Among the wines I had the opportunity to taste, three from Trentino have since become firm favourites. These young, passionate wine makers introduced their wines with such infectious enthusiasm and modesty that I wanted to gather them up and bring them home to Sicily with us. Eugenio Rosi’s beautifully made Marzemino was sublime, as was Marco Furli’s Sauvignon Blanc and Alessandro Fanti’s Nosiola.

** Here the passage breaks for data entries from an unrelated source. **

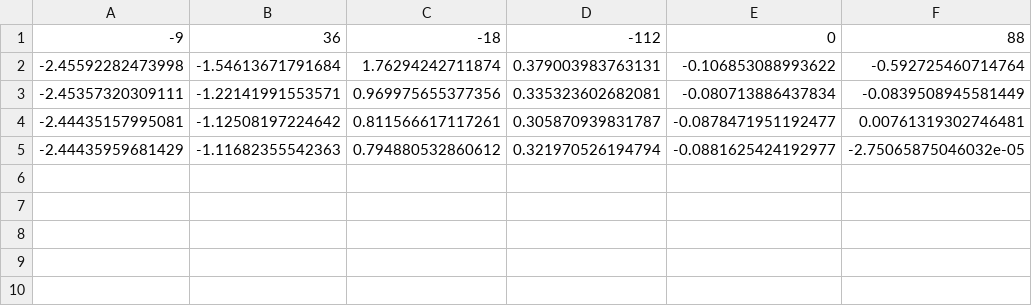
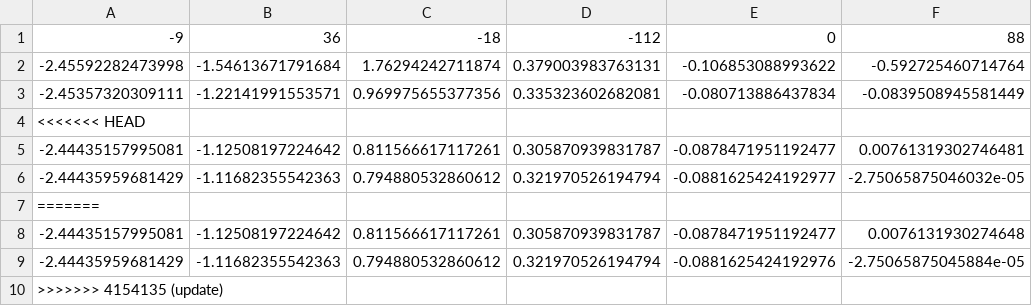
Before and after one commit to nu-jliu/MECH_ENG_449, a CSV file: Homework_2/short_iterates.csv, drawn as a sheet.

```diff
--- a/Homework_2/short_iterates.csv
+++ b/Homework_2/short_iterates.csv
@@ -3,3 +3,8 @@
 -2.45357320309111,-1.22141991553571,0.969975655377356,0.335323602682081,-0.080713886437834,-0.0839508945581449
+<<<<<<< HEAD
 -2.44435157995081,-1.12508197224642,0.811566617117261,0.305870939831787,-0.0878471951192477,0.00761319302746481
 -2.44435959681429,-1.11682355542363,0.794880532860612,0.321970526194794,-0.0881625424192977,-2.75065875046032e-05
+=======
+-2.44435157995081,-1.12508197224642,0.811566617117261,0.305870939831787,-0.0878471951192477,0.0076131930274648
+-2.44435959681429,-1.11682355542363,0.794880532860612,0.321970526194794,-0.0881625424192976,-2.75065875045884e-05
+>>>>>>> 4154135 (update)
```
Also changed, not shown: Homework_2/long_iterates.csv, 4 other files.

We had been informed that the day would conclude with dinner at a nearby restaurant and after being gently herded up St James St, left into Piccadilly and across the road into Berkley St, we were halted in front of what appeared to be a rather swish establishment called Novikov, owned by Russia’s most famous and successful restaurateur, Arkady Novikov, who apparently heads an empire with more than 50 restaurants throughout Moscow. In we shuffled, and were icily greeted by floral frocked, long-legged, beautiful-looking creatures with scarily scraped back hair, who gave us directions past the vast Asian eating area and bar, towards the Italian restaurant on the lower floor. Upon descending the staircase we passed a well-built gentleman in a dark suit, talking quietly into his lapel and at the foot of the stairs we were confronted with an enormous windowless room containing an overwhelming sea of chattering tightly packed Botox, Bulgari and soft leather, whereupon we were swiftly rescued and trawled to our tables by a pretty southern Mediterranean-looking girl. The meal was Italian, as was the company, which was marginally better. We shared our wines, winemaking experiences and had an altogether very pleasant conclusion to an engaging and informative day.